Taking product shots of flowers - advice needed

Discussion in 'Beyond the Basics' started by Overread, Apr 25, 2010.

  1. Overread

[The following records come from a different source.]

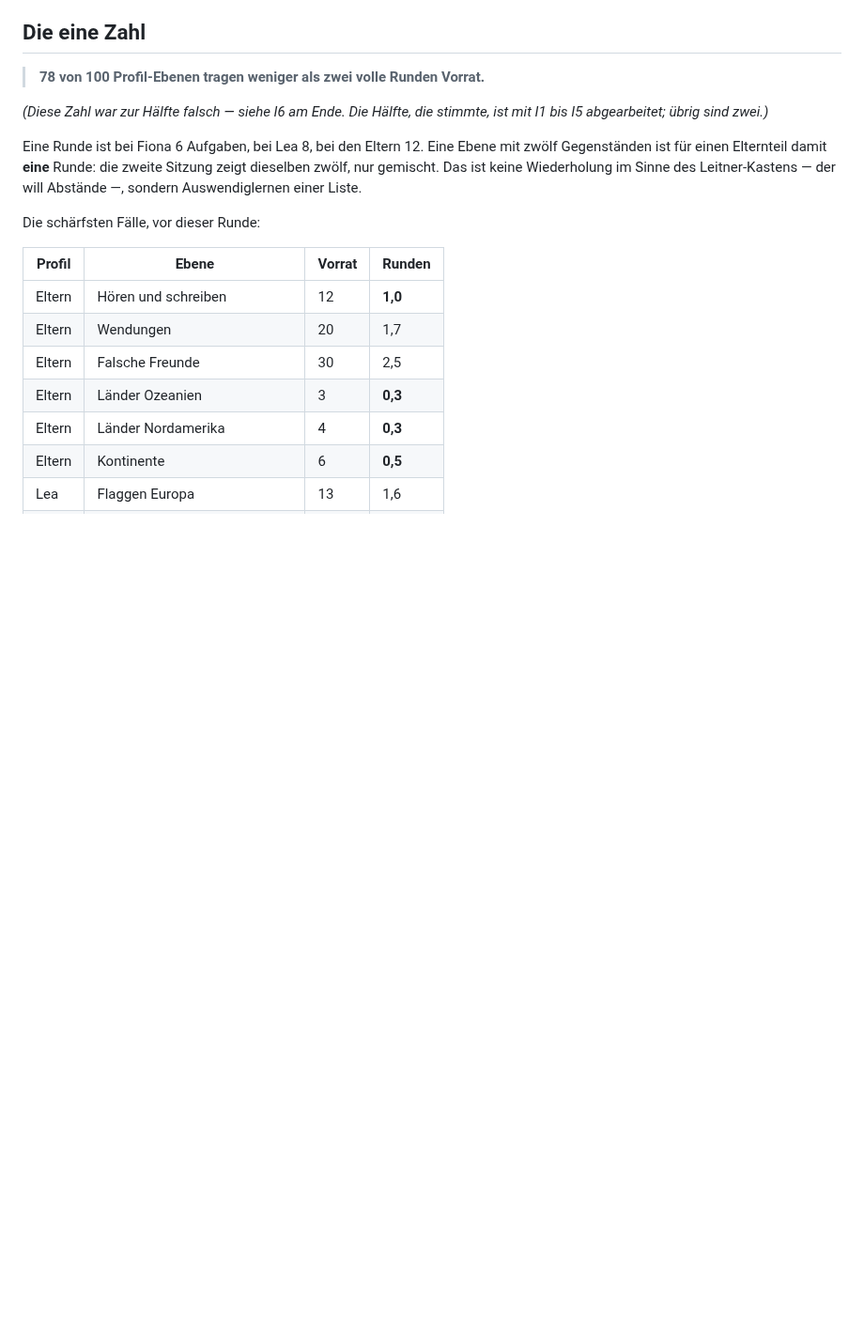
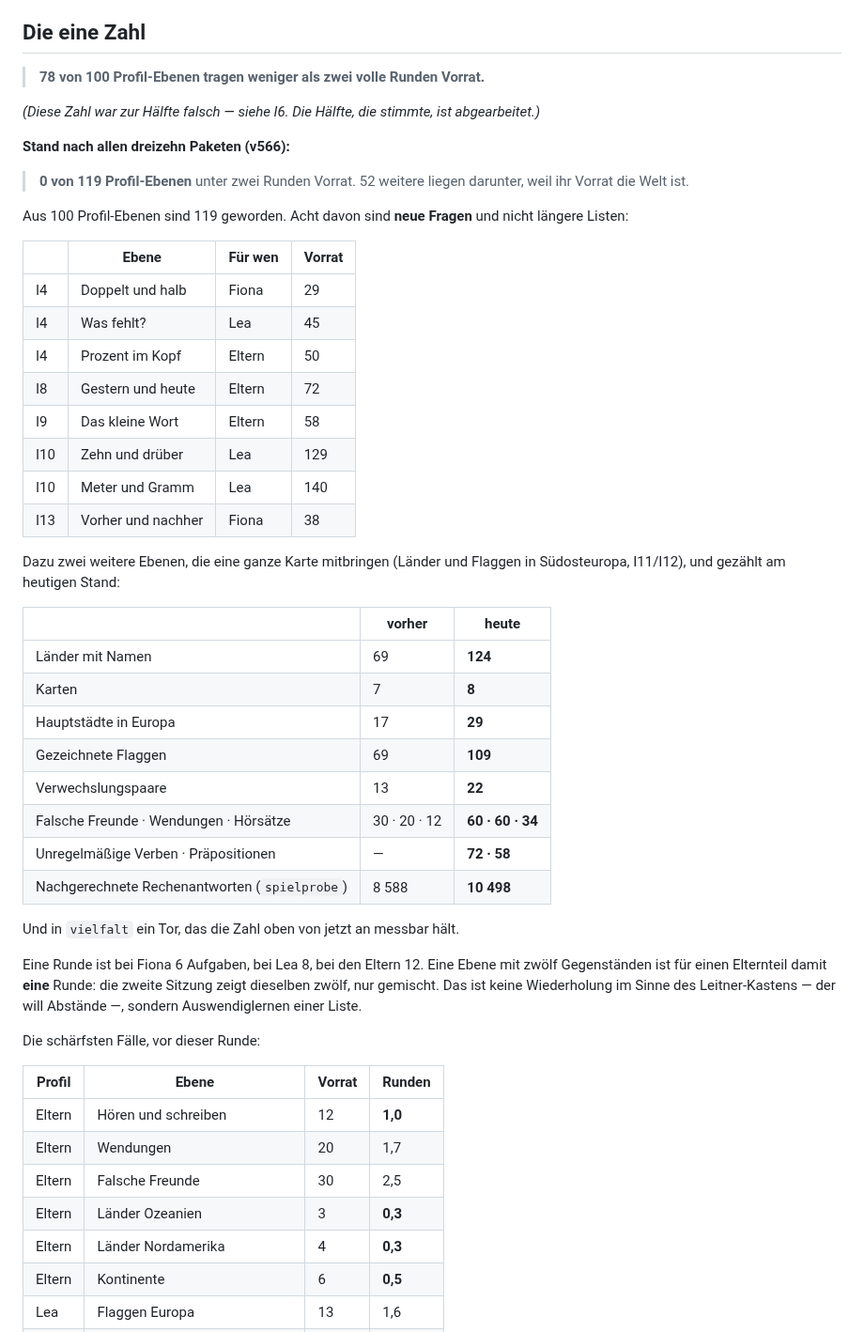
Before and after one commit to Bluefield-Solutions/Smart-Kids, a Markdown page: docs/Lernkiste-AUDIT-INHALT.md, the part around the change. Shown at 94% size. Drawn GitHub-style; blank space fills up the shorter version.

Commit message:
Doku: die Schlusszahl des Inhalt-Audits
Der Audit fing mit einer Zahl an - „78 von 100 Profil-Ebenen tragen
weniger als zwei volle Runden Vorrat" - und die stand bis jetzt ohne
Gegenstueck oben in der Datei. Jetzt steht der Stand daneben, gezaehlt
am heutigen Baum und nicht geschaetzt:

  0 von 119 Profil-Ebenen unter zwei Runden, 52 weitere darunter, weil
  ihr Vorrat die Welt ist.

  Laender mit Namen        69 → 124
  Karten                    7 → 8
  Hauptstaedte in Europa   17 → 29
  Gezeichnete Flaggen      69 → 109
  Verwechslungspaare       13 → 22
  Falsche Freunde          30 → 60
  Wendungen                20 → 60
  Hoersaetze               12 → 34
  Unregelmaessige Verben    - → 72
  Praepositionen            - → 58
  Nachgerechnete Antworten  8 588 → 10 498

Und die acht neuen Ebenen als Tabelle: was sie fragen, fuer wen, und mit
wieviel Vorrat. Acht neue FRAGEN, nicht acht laengere Listen - das war
der Einwand, mit dem der Auftrag angefangen hat.

Reine Doku, kein Browsertor betroffen.

Co-Authored-By: Claude Opus 5 <noreply@anthropic.com>
Claude-Session: https://claude.ai/code/session_01GwecUQxeRqJxKHLkGsVrjv

```diff
--- a/docs/Lernkiste-AUDIT-INHALT.md
+++ b/docs/Lernkiste-AUDIT-INHALT.md
@@ -13,8 +13,43 @@ gleichen Sätze?"
 
 > **78 von 100 Profil-Ebenen tragen weniger als zwei volle Runden Vorrat.**
 
-*(Diese Zahl war zur Hälfte falsch — siehe I6 am Ende. Die Hälfte, die
-stimmte, ist mit I1 bis I5 abgearbeitet; übrig sind zwei.)*
+*(Diese Zahl war zur Hälfte falsch — siehe I6. Die Hälfte, die stimmte,
+ist abgearbeitet.)*
+
+**Stand nach allen dreizehn Paketen (v566):**
+
+> **0 von 119 Profil-Ebenen** unter zwei Runden Vorrat. 52 weitere liegen
+> darunter, weil ihr Vorrat die Welt ist.
+
+Aus 100 Profil-Ebenen sind 119 geworden. Acht davon sind **neue Fragen**
+und nicht längere Listen:
+
+| | Ebene | Für wen | Vorrat |
+|---|---|---|---|
+| I4 | Doppelt und halb | Fiona | 29 |
+| I4 | Was fehlt? | Lea | 45 |
+| I4 | Prozent im Kopf | Eltern | 50 |
+| I8 | Gestern und heute | Eltern | 72 |
+| I9 | Das kleine Wort | Eltern | 58 |
+| I10 | Zehn und drüber | Lea | 129 |
+| I10 | Meter und Gramm | Lea | 140 |
+| I13 | Vorher und nachher | Fiona | 38 |
+
+Dazu zwei weitere Ebenen, die eine ganze Karte mitbringen (Länder und
+Flaggen in Südosteuropa, I11/I12), und gezählt am heutigen Stand:
+
+| | vorher | heute |
+|---|---|---|
+| Länder mit Namen | 69 | **124** |
+| Karten | 7 | **8** |
+| Hauptstädte in Europa | 17 | **29** |
+| Gezeichnete Flaggen | 69 | **109** |
+| Verwechslungspaare | 13 | **22** |
+| Falsche Freunde · Wendungen · Hörsätze | 30 · 20 · 12 | **60 · 60 · 34** |
+| Unregelmäßige Verben · Präpositionen | — | **72 · 58** |
+| Nachgerechnete Rechenantworten (`spielprobe`) | 8 588 | **10 498** |
+
+Und in `vielfalt` ein Tor, das die Zahl oben von jetzt an messbar hält.
 
 Eine Runde ist bei Fiona 6 Aufgaben, bei Lea 8, bei den Eltern 12. Eine
 Ebene mit zwölf Gegenständen ist für einen Elternteil damit **eine** Runde:
```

    Overread has a hat around here somewhere Staff Member Supporting Member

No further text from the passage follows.